[cnn-photo-caption image= http://i2.cdn.turner.com/cnn/2010/images/07/07/art.manchin.file.jpg caption ="West Virginia Gov. Joe Manchin told reporters that he is considering seeking the late Sen. Robert Byrd's Senate seat."]
(CNN) - West Virginia Gov. Joe Manchin says he'll push to hold a special election this November to fill the remaining two years of the term of late Sen. Robert Byrd.
Manchin, a popular two-term Democratic governor, also told reporters that he "would highly consider" seeking the seat himself - a statement that is not surprising given Manchin was already thought to be interested in running for the Senate in 2012, when the election is currently scheduled.
Manchin made his announcement during a news conference Wednesday with reporters at the state capitol in Charleston, West Virginia, one day after Byrd was buried. The 92 year old Democratic lawmaker, who died last week, was the longest serving senator in U.S. history.
Last week West Virginia Secretary of State Natalie Tennant said that state law dictated that no special election could be held until 2012. Since then, there have been calls by conservative and business groups to hold the special election this year. On Friday, Tennant also urged for the law to be changed and the election to be moved up.
Rep. Shelley Moore Capito of West Virginia Wednesday morning also joined those calls, saying that the state legislature should change the state law. State lawmakers are scheduled to meet again later this month. If there is a special election, Capito could be the GOP's top contender for the seat.
Manchin told reporters that he's asking state Attorney General Darrell McGraw, a Democrat, to rule on whether an election can be held as early as this November. Manchin says he hopes the attorney general will have a decision by next week. He also did not dismiss moving up the election through a move by the state legislature.
West Virginia law dictates that the governor has the power to name an immediate replacement for Byrd.

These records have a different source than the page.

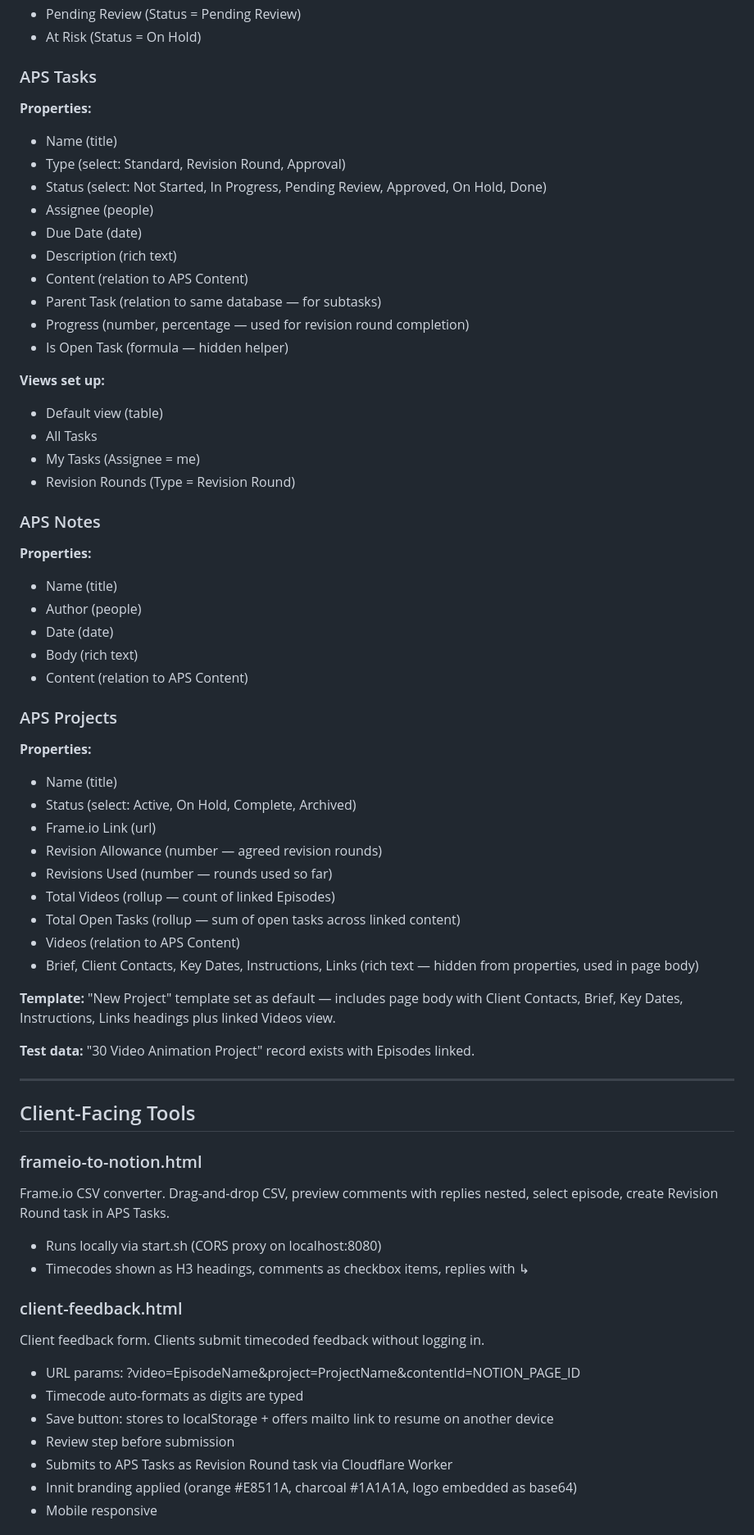
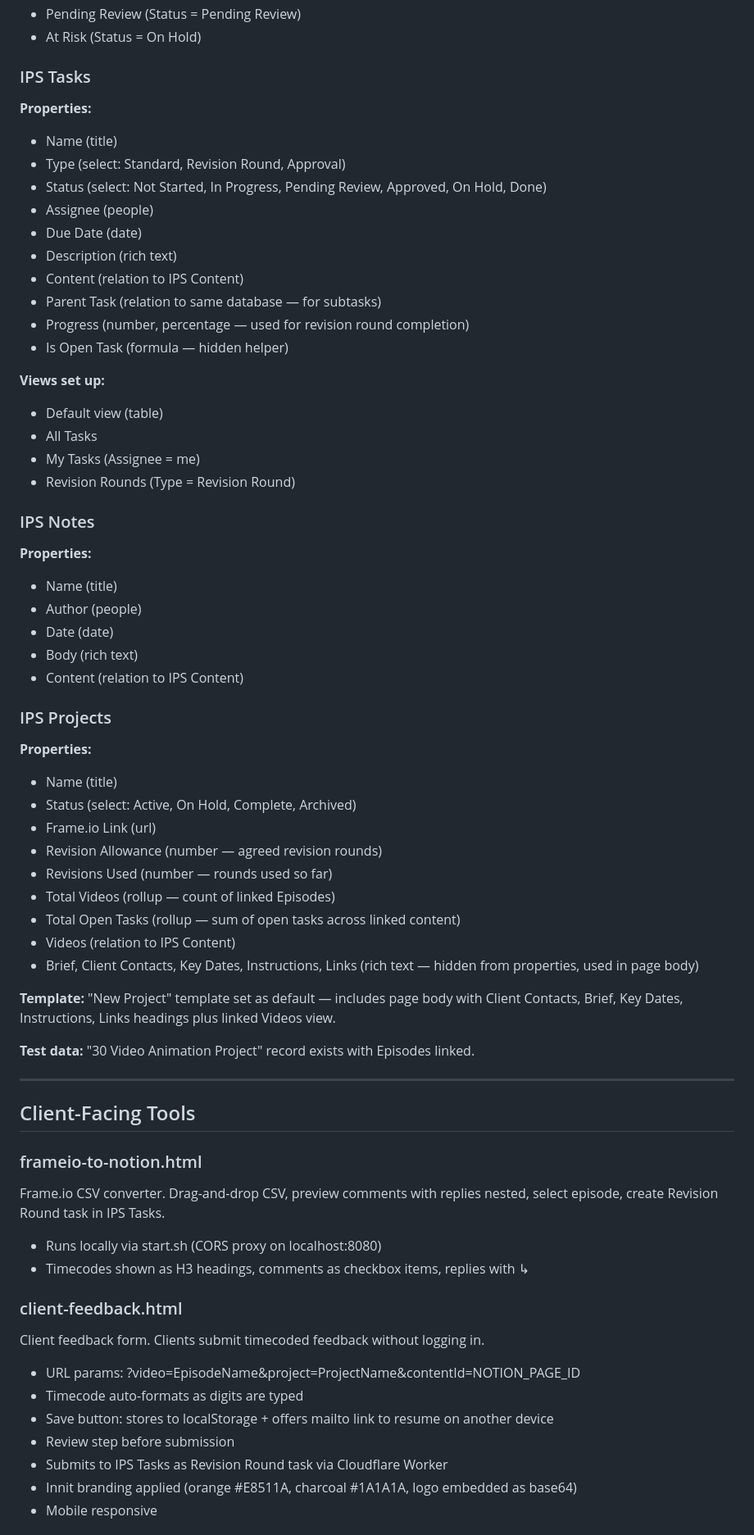
Before and after one commit to ulfTempete/animation-production-tools, a Markdown page: PROJECT_STATE.md, the part around one of its changes. Shown at 82% size. Rendered like a GitHub page.

```diff
--- a/PROJECT_STATE.md
+++ b/PROJECT_STATE.md
@@ -44,7 +44,7 @@ Core database. Episodes, Sequences and Shots all live here — differentiated by
 - Pending Review (Status = Pending Review)
 - At Risk (Status = On Hold)
 
-### APS Tasks
+### IPS Tasks
 **Properties:**
 - Name (title)
 - Type (select: Standard, Revision Round, Approval)
@@ -52,7 +52,7 @@ Core database. Episodes, Sequences and Shots all live here — differentiated by
 - Assignee (people)
 - Due Date (date)
 - Description (rich text)
-- Content (relation to APS Content)
+- Content (relation to IPS Content)
 - Parent Task (relation to same database — for subtasks)
 - Progress (number, percentage — used for revision round completion)
 - Is Open Task (formula — hidden helper)
@@ -63,15 +63,15 @@ Core database. Episodes, Sequences and Shots all live here — differentiated by
 - My Tasks (Assignee = me)
 - Revision Rounds (Type = Revision Round)
 
-### APS Notes
+### IPS Notes
 **Properties:**
 - Name (title)
 - Author (people)
 - Date (date)
 - Body (rich text)
-- Content (relation to APS Content)
+- Content (relation to IPS Content)
 
-### APS Projects
+### IPS Projects
 **Properties:**
 - Name (title)
 - Status (select: Active, On Hold, Complete, Archived)
@@ -80,7 +80,7 @@ Core database. Episodes, Sequences and Shots all live here — differentiated by
 - Revisions Used (number — rounds used so far)
 - Total Videos (rollup — count of linked Episodes)
 - Total Open Tasks (rollup — sum of open tasks across linked content)
-- Videos (relation to APS Content)
+- Videos (relation to IPS Content)
 - Brief, Client Contacts, Key Dates, Instructions, Links (rich text — hidden from properties, used in page body)
 
 **Template:** "New Project" template set as default — includes page body with Client Contacts, Brief, Key Dates, Instructions, Links headings plus linked Videos view.
@@ -92,7 +92,7 @@ Core database. Episodes, Sequences and Shots all live here — differentiated by
 ## Client-Facing Tools
 
 ### frameio-to-notion.html
-Frame.io CSV converter. Drag-and-drop CSV, preview comments with replies nested, select episode, create Revision Round task in APS Tasks.
+Frame.io CSV converter. Drag-and-drop CSV, preview comments with replies nested, select episode, create Revision Round task in IPS Tasks.
 - Runs locally via start.sh (CORS proxy on localhost:8080)
 - Timecodes shown as H3 headings, comments as checkbox items, replies with ↳
 
@@ -102,7 +102,7 @@ Client feedback form. Clients submit timecoded feedback without logging in.
 - Timecode auto-formats as digits are typed
 - Save button: stores to localStorage + offers mailto link to resume on another device
 - Review step before submission
-- Submits to APS Tasks as Revision Round task via Cloudflare Worker
+- Submits to IPS Tasks as Revision Round task via Cloudflare Worker
 - Innit branding applied (orange #E8511A, charcoal #1A1A1A, logo embedded as base64)
 - Mobile responsive
 
```
Also changed, not shown: other parts of PROJECT_STATE.md (+9 -9 lines).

Manchin says he doesn't want to appoint someone who would serve for two and a half years without the people's consent.
"I believe in the power of the vote," Manchin told reporters.
If the contest is held this November, it would add another possible Senate pick up potential for the Republicans and would help their odds at possibly retaking control of the chamber. The GOP needs to re-take 10 Senate seats to regain the majority.
The state's largest union, the West Virginia chapter of the AFL-CIO, has urged Manchin to name himself to the seat, but the governor has said he will not do so.
Manchin told reporters that he will not move forward on selecting any replacement or on his decisions to run for the vacant Senate seat until McGraw returns his ruling on when the election can be held.
Follow Paul Steinhauser on Twitter: @psteinhausercnn